McGlinchey Labor & Employment Alert
The federal Department of Labor (DOL) has issued its Final Rule on regulations governing overtime pay for white collar employees, which it estimates will impact more than 43 million U.S. workers.
Before the rule goes into effect on December 1, 2016, employers must assess their organizations and compliance plans regarding pay, assignment of duties, and organizational flow to ensure compensation for their employees complies with the Final Rule. It is also critical they assess previous classifications that may impact their employees earning overtime pay.
How can an organization ensure compliance with the Final Rule?
Employers should perform a wage and hour audit to ensure that people are paid within the law. This includes analyzing actual duties performed by an employee to determine if he or she meets certain designated exemptions: professional, executive, administrative, computer, teaching professionals, outside salespeople, and a few others.
This analysis is complex, and should involve legal advice in the process.
What does the Final Rule establish?

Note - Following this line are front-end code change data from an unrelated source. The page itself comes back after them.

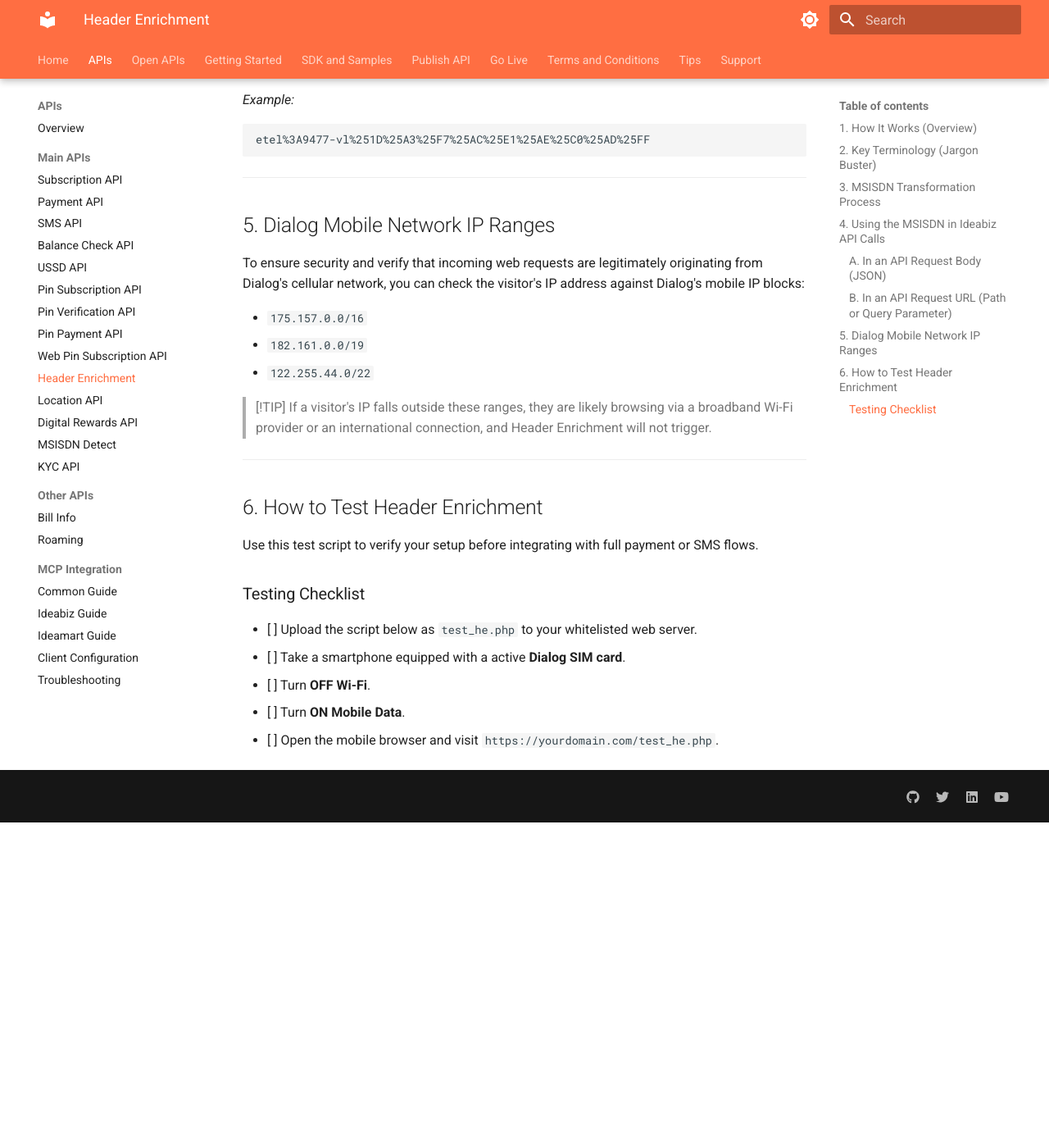
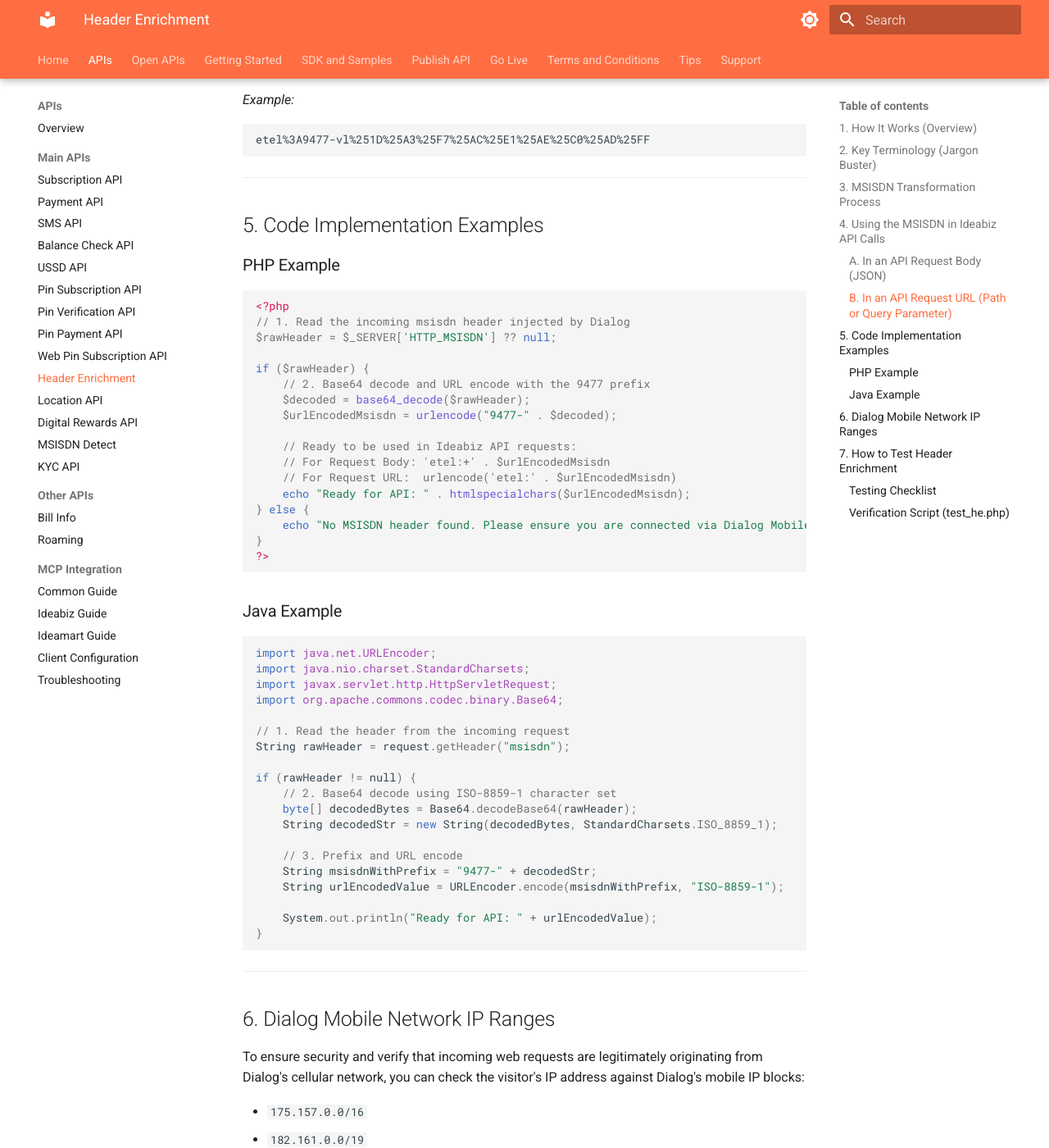
Before and after one commit to ideabizmart/Docs-Ideabiz-v2, an MkDocs documentation site: the page built from docs/APIs/Main/Header_Enrichment.md, in a window 1280 px wide and 1400 px high, scrolled down 2329 px. Shown: the whole window at 82% size. Built offline with MkDocs 1.6.1 and Material for MkDocs 9.7.7, drawn with Linux system fonts in a browser that asks for light colours; before the commit the page ends 3332 px from its top, so only the background shows below that; some of the changed text lies outside the part shown.

Commit message:
Add code implementation examples for PHP and Java in Header Enrichment documentation

````diff
--- a/docs/APIs/Main/Header_Enrichment.md
+++ b/docs/APIs/Main/Header_Enrichment.md
@@ -93,7 +93,55 @@ etel%3A9477-vl%251D%25A3%25F7%25AC%25E1%25AE%25C0%25AD%25FF
 
 ---
 
-## 5. Dialog Mobile Network IP Ranges
+## 5. Code Implementation Examples
+
+### PHP Example
+```php
+<?php
+// 1. Read the incoming msisdn header injected by Dialog
+$rawHeader = $_SERVER['HTTP_MSISDN'] ?? null;
+
+if ($rawHeader) {
+    // 2. Base64 decode and URL encode with the 9477 prefix
+    $decoded = base64_decode($rawHeader);
+    $urlEncodedMsisdn = urlencode("9477-" . $decoded);
+
+    // Ready to be used in Ideabiz API requests:
+    // For Request Body: 'etel:+' . $urlEncodedMsisdn
+    // For Request URL:  urlencode('etel:' . $urlEncodedMsisdn)
+    echo "Ready for API: " . htmlspecialchars($urlEncodedMsisdn);
+} else {
+    echo "No MSISDN header found. Please ensure you are connected via Dialog Mobile Data.";
+}
+?>
+```
+
+### Java Example
+```java
+import java.net.URLEncoder;
+import java.nio.charset.StandardCharsets;
+import javax.servlet.http.HttpServletRequest;
+import org.apache.commons.codec.binary.Base64;
+
+// 1. Read the header from the incoming request
+String rawHeader = request.getHeader("msisdn");
+
+if (rawHeader != null) {
+    // 2. Base64 decode using ISO-8859-1 character set
+    byte[] decodedBytes = Base64.decodeBase64(rawHeader);
+    String decodedStr = new String(decodedBytes, StandardCharsets.ISO_8859_1);
+
+    // 3. Prefix and URL encode
+    String msisdnWithPrefix = "9477-" + decodedStr;
+    String urlEncodedValue = URLEncoder.encode(msisdnWithPrefix, "ISO-8859-1");
+
+    System.out.println("Ready for API: " + urlEncodedValue);
+}
+```
+
+---
+
+## 6. Dialog Mobile Network IP Ranges
 
 To ensure security and verify that incoming web requests are legitimately originating from Dialog's cellular network, you can check the visitor's IP address against Dialog's mobile IP blocks:
 
@@ -102,17 +150,42 @@ To ensure security and verify that incoming web requests are legitimately origin
 - `122.255.44.0/22`
 
 > [!TIP]
-> If a visitor's IP falls outside these ranges, they are likely browsing via a broadband Wi-Fi provider or an international connection, and Header Enrichment will not trigger.
+> If a visitor's IP falls outside these ranges, they are browsing via a broadband Wi-Fi provider or an international connection, and Header Enrichment will not trigger.
 
 ---
 
-## 6. How to Test Header Enrichment
+## 7. How to Test Header Enrichment
 
 Use this test script to verify your setup before integrating with full payment or SMS flows.
 
 ### Testing Checklist
 - [ ] Upload the script below as `test_he.php` to your whitelisted web server.
-- [ ] Take a smartphone equipped with a active **Dialog SIM card**.
+- [ ] Take a smartphone equipped with an active **Dialog SIM card**.
 - [ ] Turn **OFF Wi-Fi**.
 - [ ] Turn **ON Mobile Data**.
 - [ ] Open the mobile browser and visit `https://yourdomain.com/test_he.php`.
+
+### Verification Script (`test_he.php`)
+```php
+<?php
+$clientIp = getenv('REMOTE_ADDR');
+echo "<h3>Dialog Header Enrichment Test</h3>";
+echo "<strong>Client IP:</strong> " . htmlspecialchars($clientIp) . "<br><br>";
+
+if (empty($_SERVER['HTTP_MSISDN'])) {
+    echo "<p style='color: red;'><strong>Status:</strong> NO MSISDN HEADER RECEIVED.</p>";
+    echo "<p><strong>Troubleshooting:</strong></p>";
+    echo "<ul>";
+    echo "<li>Ensure Wi-Fi is turned OFF on your mobile device.</li>";
+    echo "<li>Ensure your phone is browsing using Dialog Mobile Data (4G/5G).</li>";
+    echo "<li>Verify that your website URL has been enabled for Header Enrichment by the Ideabiz team.</li>";
+    echo "</ul>";
+    exit;
+}
+
+$rawMsisdn = $_SERVER['HTTP_MSISDN'];
+echo "<p style='color: green;'><strong>Status:</strong> Header Detected Successfully!</p>";
+echo "<strong>Raw Base64 Header:</strong> " . htmlspecialchars($rawMsisdn) . "<br>";
+echo "<strong>URL Encoded:</strong> " . htmlspecialchars(urlencode($rawMsisdn)) . "<br>";
+?>
+```
````
Also changed, not shown: other parts of docs/APIs/Main/Header_Enrichment.md (+3 -3 lines).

Following the December 1 effective date, employees earning less than $47,476 per year, regardless of whether they are hourly or salaried employees, must be eligible to earn overtime regardless of assignments, duties, or titles.
Employers must review all employees between the former bottom threshold of $23,660 and the new top threshold of $47,476. Those who earn more than the annual threshold may be exempt from overtime, provided they meet certain duties tests already established by law.
The Final Rule also resets the highly compensated exemption from $100,000 to $134,004 and implements a mechanism for reassessment of these thresholds every three years. Employers will, however, be able to use nondiscretionary bonuses and incentive payments (including commissions) to satisfy up to 10 percent of the standard salary level.
What are employers’ options based on this Final Rule?
Essentially, employers will have to reconsider pay, compensation, and duties for each employee who fits in this wage range, which could be overwhelming.
Possible action items include:
- Increasing total compensation to $47,476 following an attorney evaluation of duties under a wage and hour audit to maintain an exemption
- Awarding employees overtime every time they work in excess of 40 hours in a pay period
- Moving management functions to reflect pay rates
- Overhauling policies regarding overtime
- Adapting former managers who are reclassified to be punch in and punch out
- Educating these employees on attendance, a step we strongly recommend
- Managing employee morale through change in the organization
McGlinchey Stafford’s Labor and Employment team can help you review these issues or assist with compliance needs.